A modern relic
THERE IS no state-of-the-art media room, no marble spa bathroom, nor some of the other luxuries one might expect at the home of “High School Musical” creator Bill Borden and modern architect Melinda Gray. Their Santa Monica house is a simple ranch, a 100-foot-long rectangle fronted by a loggia, its seven archways formed of fat bricks salvaged from an old kiln. “Our kids go to the same school as Jamie Lee Curtis’, and when she came over, she said, ‘You’re like hippies who made enough money to buy a big house,’ ” Borden says. “It’s just not a fancy house.”
The once-ramshackle hacienda was built by a Swedish boat builder in 1932 for Leo Carrillo, the cowboy movie star best known as Pancho, sidekick to TV’s Cisco Kid. Lesser folk might have restored the fanciful structure as a period piece or just torn it down, but those options were anathema to self-proclaimed “complete modernists” Borden and Gray, who instead applied their contemporary design sensibility while preserving the integrity of the vernacular architecture.
As the producer who launched the MTV musical “The American Mall” this week and the creative force behind Gray Matter Architecture, the couple didn’t lack for resources or imagination. Nonetheless, it was a challenge reconciling what the house had been and what they wanted it to become.
“When we first bought it, one side of me secretly hoped an earthquake would bring the house down,” Gray says with a laugh.
“With every change I have had to ask myself, what will I do here that makes the most sense while trying to be honest about how it was in the beginning?”
With thick adobe walls, low tile roof and long eaves that make air-conditioning unnecessary, the house was green for its time. But it also had been cast into shadow by mature oaks and nearby mountains. “I couldn’t even read a book in the daytime,” Gray says. “It really needed natural light.”
She installed a skylight that floods the living room with sunshine, illuminating wooden trusses and beams. The kitchen, closed off and claustrophobic, became more airy once a wall was removed and another skylight added. New open shelving, poured concrete islands and an unrestricted flow into the adjacent work space and lounge created a great room with a Spanish accent.

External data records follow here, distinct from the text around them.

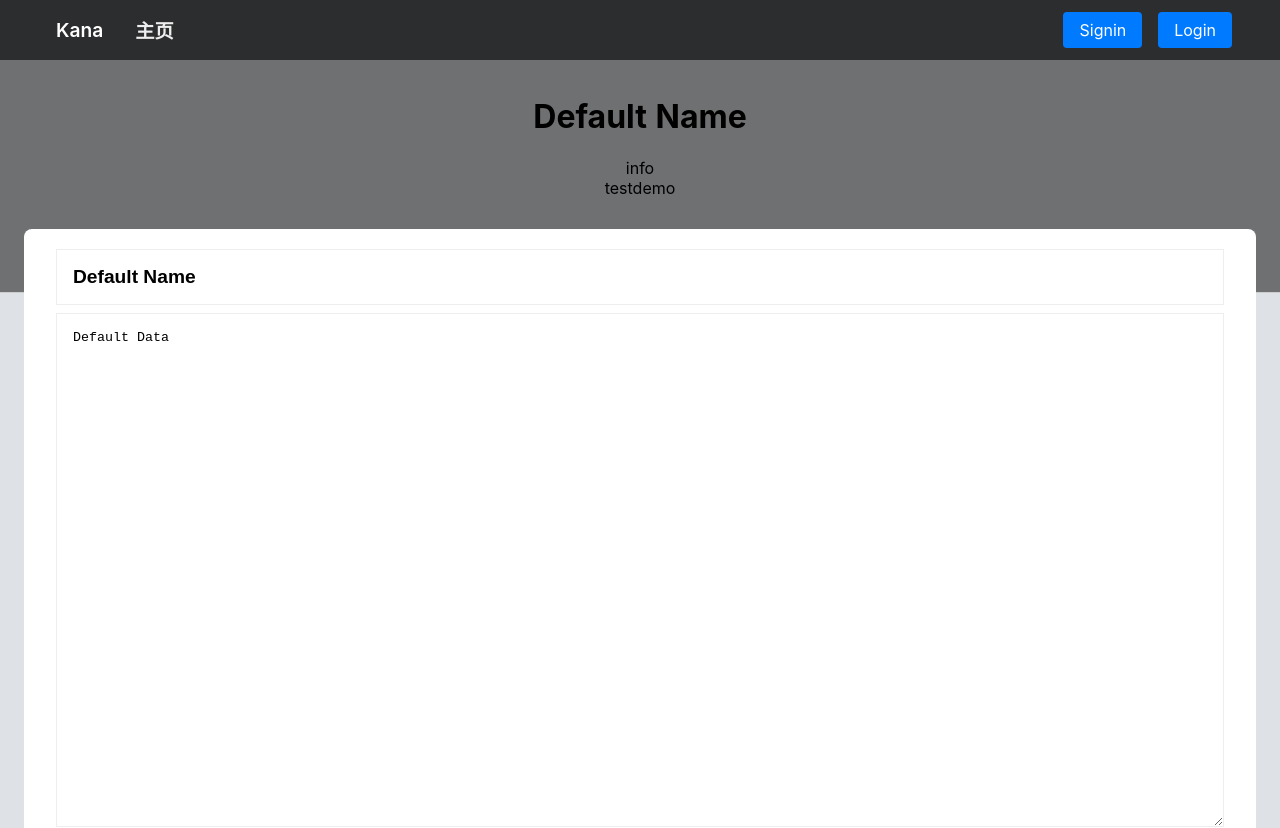
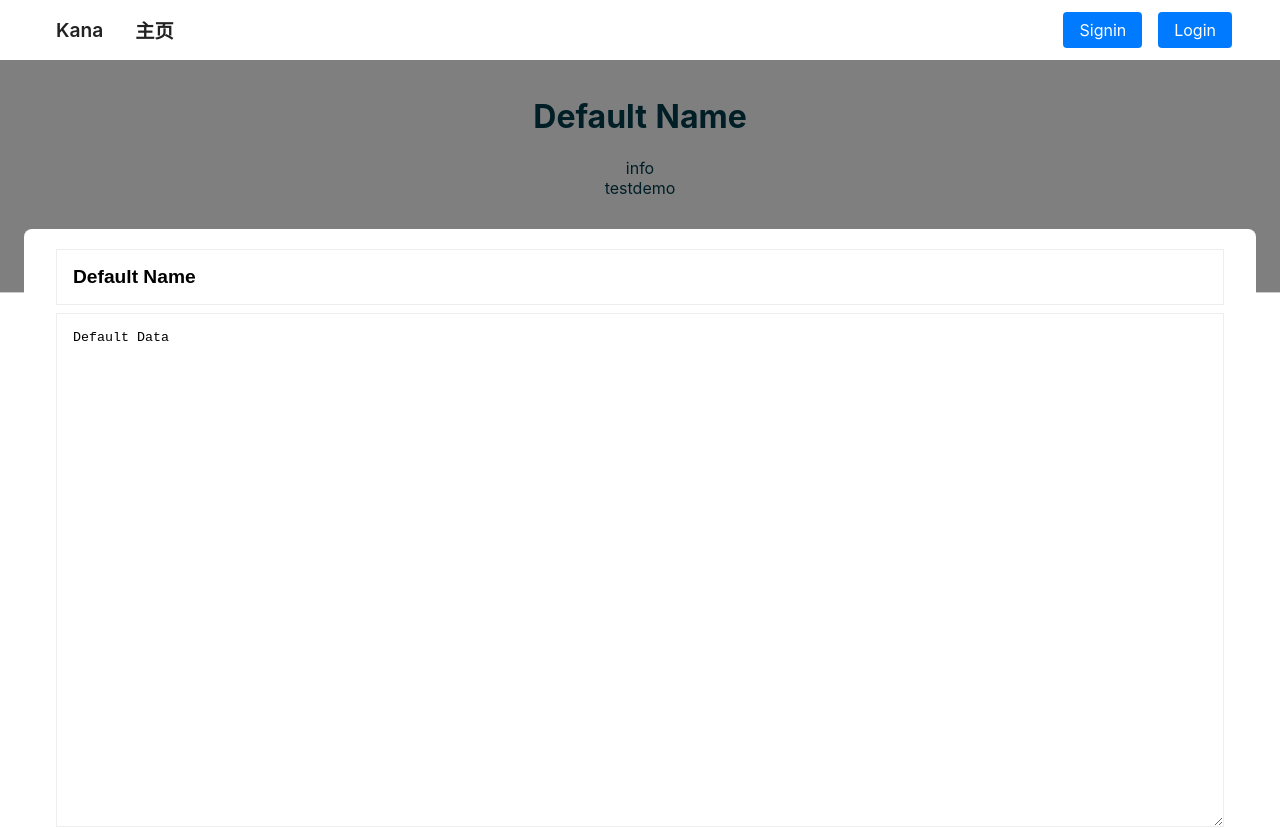
Before and after one commit to InvisibleFuture/kana-bbs, a Nuxt app: page /thread/create in a window 1280 px wide. Shown: the top 828 px of the page. Built offline with nearby package versions, Linux system fonts and the light colour scheme; no server answers.

Commit message:
格局突然变了..

```diff
--- /dev/null
+++ b/assets/sass/default.sass
@@ -0,0 +1,32 @@
+@import "main.sass"
+
+// 元素的默认状态
+html, body
+  font-family: "Source Sans Pro", -apple-system, BlinkMacSystemFont, "Segoe UI", Roboto, "Helvetica Neue", Arial, sans-serif
+  font-size: 16px
+  word-spacing: 1px
+  -ms-text-size-adjust: 100%
+  -webkit-text-size-adjust: 100%
+  -moz-osx-font-smoothing: grayscale
+  -webkit-font-smoothing: antialiased
+  box-sizing: border-box
+  margin: 0
+  padding: 0
+  color: var(--color-default)
+  background-color: var(--background-default)
+  min-height: 100vh
+
+button
+  background: #cc1414
+  color: #ffffff
+  border: none
+  border-radius: .25rem
+
+a
+  text-decoration: none
+a:link  //未访问的
+  color: #222222
+a:visited //已访问的
+  color: #444444
+a:active //点击时
+  color: #2233cc
--- /dev/null
+++ b/assets/sass/main.sass
@@ -0,0 +1,33 @@
+// 调色盘 @satori (不涉及默认元素操作)
+//
+// 背景色 基调为纯白 #ffffff
+// 背景色 主调为薄灰 #f5f6f7
+//
+// 前景色 基调为深灰 #222222
+// 前景色 主调为厚黑 #111111
+
+:root
+  --background-default: #ffffff
+  --background-main: #f5f6f7
+
+  --color-default: rgba(0,30,38, 1)
+  --color-main: rgba(0,30,38, 1)
+
+// 仪式
+.ceremony
+  padding-top: 10rem
+  padding-bottom: 10rem
+  margin: 10rem 0
+  background: var(--background-main)
+
+// 界限
+.circumscription
+  @media (min-width: 480px)
+    margin: 0 2rem
+  @media (min-width: 1280px)
+    max-width: 1200px
+    margin-left: auto
+    margin-right: auto
+
+// 汇聚 converge
+// 过渡 transition: all .75s linear
--- /dev/null
+++ b/components/Model/Box.vue
@@ -0,0 +1,129 @@
+<template lang="pug">
+.model-box
+  .wrap
+    .cube
+      .front
+      .back
+      .left
+      .right
+      .top
+      .bottom
+
+      i.ifront
+      i.iback
+      i.ileft
+      i.iright
+      i.itop
+      i.ibottom
+</template>
+
+<style lang="sass">
+.model-box
+  .wrap
+    height: 200px
+    margin-top: 200px
+    perspective: 1000px
+    perspective-origin: 50% 50%
+    background: #222
+    border-radius: .5rem
+    .cube
+      position: relative
+      width: 12.5rem
+      height: 12.5rem
+      margin: 0 auto
+      transform-style: preserve-3d
+      animation: box 15s linear infinite
+      transform: rotateX(0deg) rotateY(0deg)
+      div
+        position: absolute
+        top: 0
+        left: 0
+        opacity: 0.8
+        width: 100%
+        height: 100%
+        font-size: 1.25rem
+        color: white
+        text-align: center
+        line-height: 200px
+        transition: transform .75s ease-in
+      .front
+        background: linear-gradient(blueviolet,dodgerblue)
+        background-size: auto 100%
+        transform: translateZ(100px)
+      .back
+        background: linear-gradient(blueviolet,dodgerblue)
+        background-size: auto 100%
+        transform: translateZ(-100px) rotateY(180deg)
+      .right
+        background: linear-gradient(blueviolet,dodgerblue)
+        background-size: auto 100%
+        transform: rotateY(90deg) translateZ(100px)
+      .left
+        background: linear-gradient(blueviolet,dodgerblue)
+        background-size: auto 100%
+        transform: rotateY(-90deg) translateZ(100px)
+      .top
+        background: linear-gradient(blueviolet,blueviolet)
+        background-size: auto 100%
+        transform: rotateX(90deg) translateZ(100px)
+      .bottom
+        background: linear-gradient(dodgerblue,dodgerblue)
+        background-size: auto 100%
+        transform: rotateX(-90deg) translateZ(100px)
+      i
+        position: absolute
+        top: 50%
+        left: 50%
+        margin-top: -50px
+        margin-left: -50px
+        width: 100px
+        height: 100px
+      .ifront
+        background: linear-gradient(blueviolet,dodgerblue)
+        background-size: auto 100%
+        transform: translateZ(50px)
+      .iback
+        background: linear-gradient(blueviolet,dodgerblue)
+        background-size: auto 100%
+        transform: translateZ(-50px) rotateY(180deg)
+      .iright
+        background: linear-gradient(blueviolet,dodgerblue)
+        background-size: auto 100%
+        transform: rotateY(90deg) translateZ(50px)
+      .ileft
+        background: linear-gradient(blueviolet,dodgerblue)
+        background-size: auto 100%
+        transform: rotateY(-90deg) translateZ(50px)
+      .itop
+        background: linear-gradient(blueviolet,blueviolet)
+        background-size: auto 100%
+        transform: rotateX(90deg) translateZ(50px)
+      .ibottom
+        background: linear-gradient(dodgerblue,dodgerblue)
+        background-size: auto 100%
+        transform: rotateX(-90deg) translateZ(50px)
+    .cube:hover
+      .front
+        background-size: auto 100%
+        transform: translateZ(200px)
+      .back
+        background-size: auto 100%
+        transform: translateZ(-200px) rotateY(180deg)
+      .right
+        background-size: auto 100%
+        transform: rotateY(90deg) translateZ(200px)
+      .left
+        background-size: auto 100%
+        transform: rotateY(-90deg) translateZ(200px)
+      .top
+        background-size: auto 100%
+        transform: rotateX(90deg) translateZ(200px)
+      .bottom
+        background-size: auto 100%
+        transform: rotateX(-90deg) translateZ(200px)
+@keyframes box
+  0%
+    transform: rotateX(0) rotateY(0)
+  100%
+    transform: rotateX(360deg) rotateY(360deg)
+</style>
--- /dev/null
+++ b/components/Model/ConesInner.vue
@@ -0,0 +1,61 @@
+<template lang="pug">
+ul.model-cones-inner
+  li.bottom
+  li.front
+  li.right
+  li.left
+</template>
+
+<style lang="sass" scoped>
+.model-cones-inner
+  position: relative
+  top: 8px
+  left: 32px
+  width: 64px
+  height: 64px
+  padding: 0
+  list-style: none
+  display: block
+  margin: -25px 0 0 -25px
+  -webkit-transform-style: preserve-3d
+  transform-style: preserve-3d
+  -webkit-transform-origin: 25px 25px
+  transform-origin: 25px 25px
+  -webkit-transform: rotateY(35deg)
+  transform: rotateY(35deg)
+  -webkit-animation: slowRotate 6s ease-in-out infinite 0s
+  animation: slowRotate 6s ease-in-out infinite 0s
+  >li
+    position: absolute
+    top: 0
+    z-index: 10
+    border-left: 28.87px solid transparent
+    border-right: 28.87px solid transparent
+  .bottom
+    border-bottom: 50px solid rgba(200, 200, 200, 0.7)
+  .front
+    border-bottom: 50px solid rgba(80, 80, 80, 0.7)
+    -webkit-transform: rotate3d(-1, 1.732, 0, 70.5deg)
+    transform: rotate3d(-1, 1.732, 0, 70.5deg)
+    -webkit-transform-origin: 25% 50%
+    transform-origin: 25% 50%
+  .right
+    border-bottom: 50px solid rgba(160, 160, 160, 0.7)
+    -webkit-transform: rotate3d(1, 0, 0, 70.5deg)
+    transform: rotate3d(1, 0, 0, 70.5deg)
+    -webkit-transform-origin: 50% 100%
+    transform-origin: 50% 100%
+  .left
+    border-bottom: 50px solid rgba(120, 120, 120, 0.7)
+    -webkit-transform: rotate3d(1, 1.732, 0, -70.5deg)
+    transform: rotate3d(1, 1.732, 0, -70.5deg)
+    -webkit-transform-origin: 75% 50%
+    transform-origin: 75% 50%
+@keyframes slowRotate
+  0%
+    -webkit-transform: rotateY(35deg)
+    transform: rotateY(35deg)
+  100%
+    -webkit-transform: rotateY(395deg)
+    transform: rotateY(395deg)
+</style>
--- a/layouts/default.vue
+++ b/layouts/default.vue
@@ -18,6 +18,9 @@
 </template>
 
 <script>
+import "assets/sass/main.sass";
+import "assets/sass/default.sass";
+
 export default {
   computed: {
     account() {
@@ -36,31 +39,13 @@ export default {
 </script>
 
 <style lang="sass">
-html, body
-  font-family: "Source Sans Pro", -apple-system, BlinkMacSystemFont, "Segoe UI", Roboto, "Helvetica Neue", Arial, sans-serif
-  font-size: 16px
-  word-spacing: 1px
-  -ms-text-size-adjust: 100%
-  -webkit-text-size-adjust: 100%
-  -moz-osx-font-smoothing: grayscale
-  -webkit-font-smoothing: antialiased
-  box-sizing: border-box
-  margin: 0
-  padding: 0
-
-.main
-  min-height: 100vh
-  background-color: #dee2e6
+.block
+  padding-top: 10rem
+  padding-bottom: 10rem
 
 @media (min-width: 480px)
   .main-width
-    //max-width: 480px
     margin: 0 2rem
-
-//@media (min-width: 992px)
-//  .main-width
-//    max-width: 800px
-//    margin: auto
 
 @media (min-width: 1280px)
   .main-width
@@ -68,26 +53,26 @@ html, body
     margin: auto
 
 header.header
-  background-color: rgba(0, 0, 0, .8)
+  //background-color: rgba(0, 0, 0, .8)
   nav.navbar
     display: flex
     align-items: center
     .navbar-logo
-      color: #fff
+      //color: #fff
       margin: 0 1rem
       font-size: 1.2rem
       font-weight: 600
     .navbar-item
-      color: #eee
+      //color: #eee
       padding: 1rem
       font-size: 1.2rem
       font-weight: 600
     .navbar-item:hover
-      color: #fff
+      //color: #fff
     .expnone
       flex: 1
     .userinfo
-      color: #ffffff
+      //color: #ffffff
       font-weight: 600
       display: flex
       align-items: center
@@ -100,14 +85,6 @@ footer.footer
   text-align: center
   margin: 4rem
 
-a
-  text-decoration: none
-a:link  // 未访问的
-  color: #222222
-a:visited
-  color: #223388
-a:active // 点击时
-  color: #2233cc
 a.button
   border: none
   border-radius: .25rem
--- a/pages/index.vue
+++ b/pages/index.vue
@@ -1,24 +1,43 @@
 <template lang="pug">
-.index.main-width
-  article
-    .card
-      .content
-        p 下载 Kana: 400 行代码实现服务端
-        p 下载 Kana-bbs: 基于 kana 后端使用 Nuxt3 构建的社区论坛程序
-        p 文档补全计划: 标记任何你感到疑惑的或是不符合直觉之处, 以及你需要却感觉无法轻松实现的功能
-    .card
-      .header
-        span 最新
-        span 精华
-        .expnone
-        nuxt-link.create-thread(to="/thread/create") 新议题
-      .content
-        ThreadList(:data="data")
-  aside
-    .card
-      .content
-        .bbs-title Kana 开发者论坛
-        p 基于 node 实现的小型服务端
+.index-default
+  .circumscription
+    ModelBox
+    p 下载安装, 查看文档, 提问讨论, 开发
+  .ceremony
+    .circumscription
+      ThreadList(:data="data")
+      ul
+        li 除去阅览以外, 还可以做一些什么
+        li 如翻页, 如发表
+        li
+          nuxt-link(to="/thread/create")
+            button 新议题
+  //.index.main-width
+  //  article
+  //    .card
+  //      .content
+  //        p 下载 Kana: 400 行代码实现服务端
+  //        p 下载 Kana-bbs: 基于 kana 后端使用 Nuxt3 构建的社区论坛程序
+  //        p 文档补全计划: 标记任何你感到疑惑的或是不符合直觉之处, 以及你需要却感觉无法轻松实现的功能
+  //        //ModelBox
+  //        //ModelConesInner
+  //    .card
+  //      .header
+  //        span 最新
+  //        span 精华
+  //        .expnone
+  //        nuxt-link.create-thread(to="/thread/create") 新议题
+  //      .content
+  //        ThreadList(:data="data")
+  //  aside
+  //    .card
+  //      .content
+  //        .bbs-title Kana 开发者论坛
+  //        p
+  //        | 基于 node 实现的小型服务端,旨在快速灵活构建小型项目
+  //        | <br/> 1. 数据类型无限扩展并复用
+  //        | <br/> 2. 无依赖免配置一键安装
+  //        | <br/> 3. 接口模型
 </template>
 
 <script>
@@ -30,43 +49,3 @@ export default {
   },
 };
 </script>
-
-<style lang="sass">
-// 基本布局
-.index
-  display: flex
-
-  article
-    flex: 75
-    .card .header
-      display: flex
-      .expnone
-        flex: 1
-  aside
-    flex: 25
-
-.card
-  margin: 1rem .5rem
-  border-radius: .5rem
-  overflow: hidden
-  background-color: #ffffff
-  box-shadow: 0 6px 22px 0 rgba(0,0,0,.08)
-  .header
-    padding: 1rem
-    border-bottom: 1px solid #ccc
-
-  .content
-    padding: 1rem
-
-a.create-thread
-  border: none
-  border-radius: .25rem
-  padding: .5rem 1rem
-  background-color: #007bff
-  color: #ffffff !important
-  display: block
-
-.bbs-title
-  font-size: 1.2rem
-  font-weight: 600
-</style>
```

In the loggia, Gray hired retail storefront glaziers to painstakingly fit glass into the brick arches. For the larger openings, she designed steel walkout doors and a 10-by-6 1/2 -foot window on a sliding track.
“Weather-stripping it was the trickiest part,” Gray says. “But we live in California. So what if a little fresh air sneaks in?”
That is the allure, Borden says. “I like the style of living outdoors and being connected to nature, that any moment you can be anywhere in the house and just step outside,” he says.
The newly enclosed loggia not only brought in light and ventilation but also provided a much-needed hall for the house, which is laid out like a railroad flat. At 7 feet wide, the loggia also allowed the couple to create multiple seating areas in a space where Carrillo’s wooden saddle hooks are still lodged in the wall.
At one end of the loggia lies a meditation nook. In the center, a Biedermeier dining table and Swedish country chairs sit under a fanciful umbrella light reminiscent of a Fortuny lamp. Nearby, a daybed looks out to the new pool Gray designed.
Larger pieces of furniture proved problematic because of the low ceiling and the way the floor, once outdoors, slopes for drainage.
“Things that sit on the ground, without legs, seemed to be more forgiving,” Gray says, pointing out a pair of vibrant orange, floor-hugging Togo love seats by Ligne Roset.
She may be the detail-driven innovator, fitting rectangular doors into arches, constructing massive barn doors on sliding tracks and painting faux grout lines on poured concrete floors to give them the appearance of pavers. But her husband comes with his own set of design skills. With their three sons, the couple built furniture from laminated plywood and leftover doors recycled from film sets.
For both, updating the house has provided more than an opportunity to fool around with unusual materials. Though she has no intention of shifting her style to adobe modern, Gray admits that the process has influenced her work, particularly in how she orients a home on its site. For Borden, home is now a rustic relic transformed into a contemporary indoor-outdoor space.
“The house combines the modern and the 1930s and still works,” Borden says. “Melinda has honored the tradition by introducing it to her architectural language.”
The other night, when Borden was sitting on the daybed Gray designed and he built, the sliding door open to the cool air, the analogy hit him: The sheet of glass was like what one would see at a contemporary museum.
“A modern display case showing off an old piece of work,” he says, “in a whole new context.”